__Aim of the task__.
Filter the material below down to the lines with the word "text" and give those lines.

** Dataset follows **

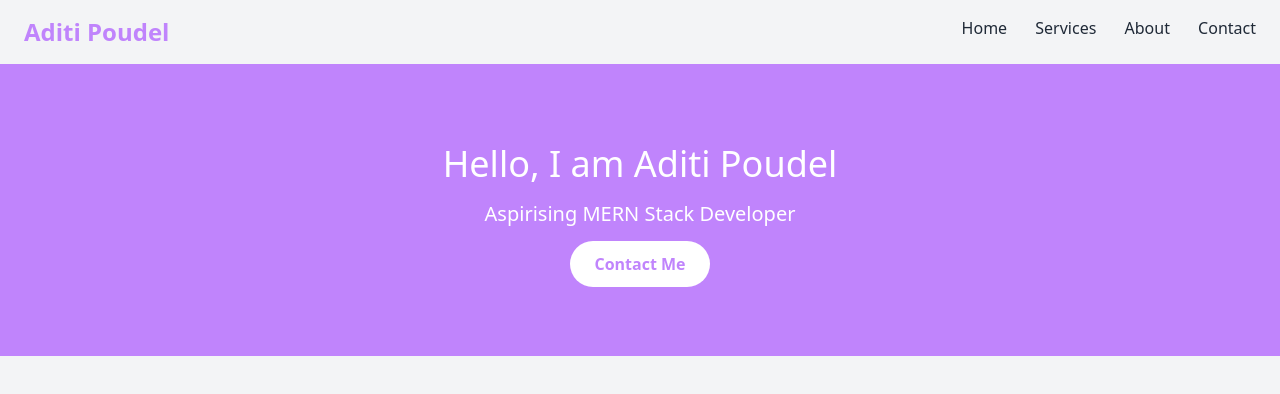
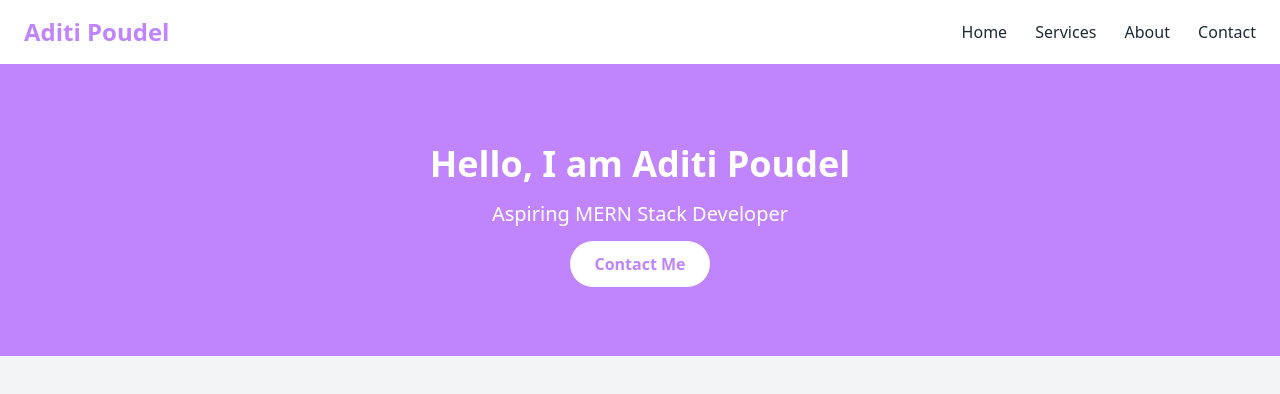
Before and after one commit to Aditipoudel44/Portfolio, a plain HTML site: page index.html in a window 1280 px wide. Drawn offline with nearby package versions, Linux system fonts and the light colour scheme.

Commit message:
[ADD]:Portfolio

```diff
--- a/index.html
+++ b/index.html
@@ -8,8 +8,8 @@
     </head>
     <body class="font-sans bg-gray-100 text-gray-800">
 
-<header class="bg=white shadow-md">
-    <div class="max-w-7xl mx-auto px-6 py-4 flex justify-between item-center">
+<header class="bg-white shadow-md">
+    <div class="max-w-7xl mx-auto px-6 py-4 flex justify-between items-center">
         <h1 class="text-2xl font-bold text-purple-400">Aditi Poudel</h1>
         <nav class="space-x-6">
             <a href="#home" class="hover:text-purple-400">Home</a>
@@ -21,8 +21,8 @@
     </header>
     <section id="home" class="bg-purple-400 text-white py-20">
         <div class="max-w-7xl mx-auto px-6 text-center">
-            <h2 class="text-4xl font bold mb-4">Hello, I am Aditi Poudel </h2>
-            <p class="text-xl mb-6">Aspirising MERN Stack Developer </p>
+            <h2 class="text-4xl font-bold mb-4">Hello, I am Aditi Poudel </h2>
+            <p class="text-xl mb-6">Aspiring MERN Stack Developer </p>
             <a href="#contact" class="bg-white text-purple-400 px-6 py-3 rounded-full font-semibold hover:bg-gray-200">Contact Me</a>
         </div>
     </section>
```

** End of Dataset **

__Solution to this task__.
     <body class="font-sans bg-gray-100 text-gray-800">
         <h1 class="text-2xl font-bold text-purple-400">Aditi Poudel</h1>
             <a href="#home" class="hover:text-purple-400">Home</a>
     <section id="home" class="bg-purple-400 text-white py-20">
         <div class="max-w-7xl mx-auto px-6 text-center">
-            <h2 class="text-4xl font bold mb-4">Hello, I am Aditi Poudel </h2>
-            <p class="text-xl mb-6">Aspirising MERN Stack Developer </p>
+            <h2 class="text-4xl font-bold mb-4">Hello, I am Aditi Poudel </h2>
+            <p class="text-xl mb-6">Aspiring MERN Stack Developer </p>
             <a href="#contact" class="bg-white text-purple-400 px-6 py-3 rounded-full font-semibold hover:bg-gray-200">Contact Me</a>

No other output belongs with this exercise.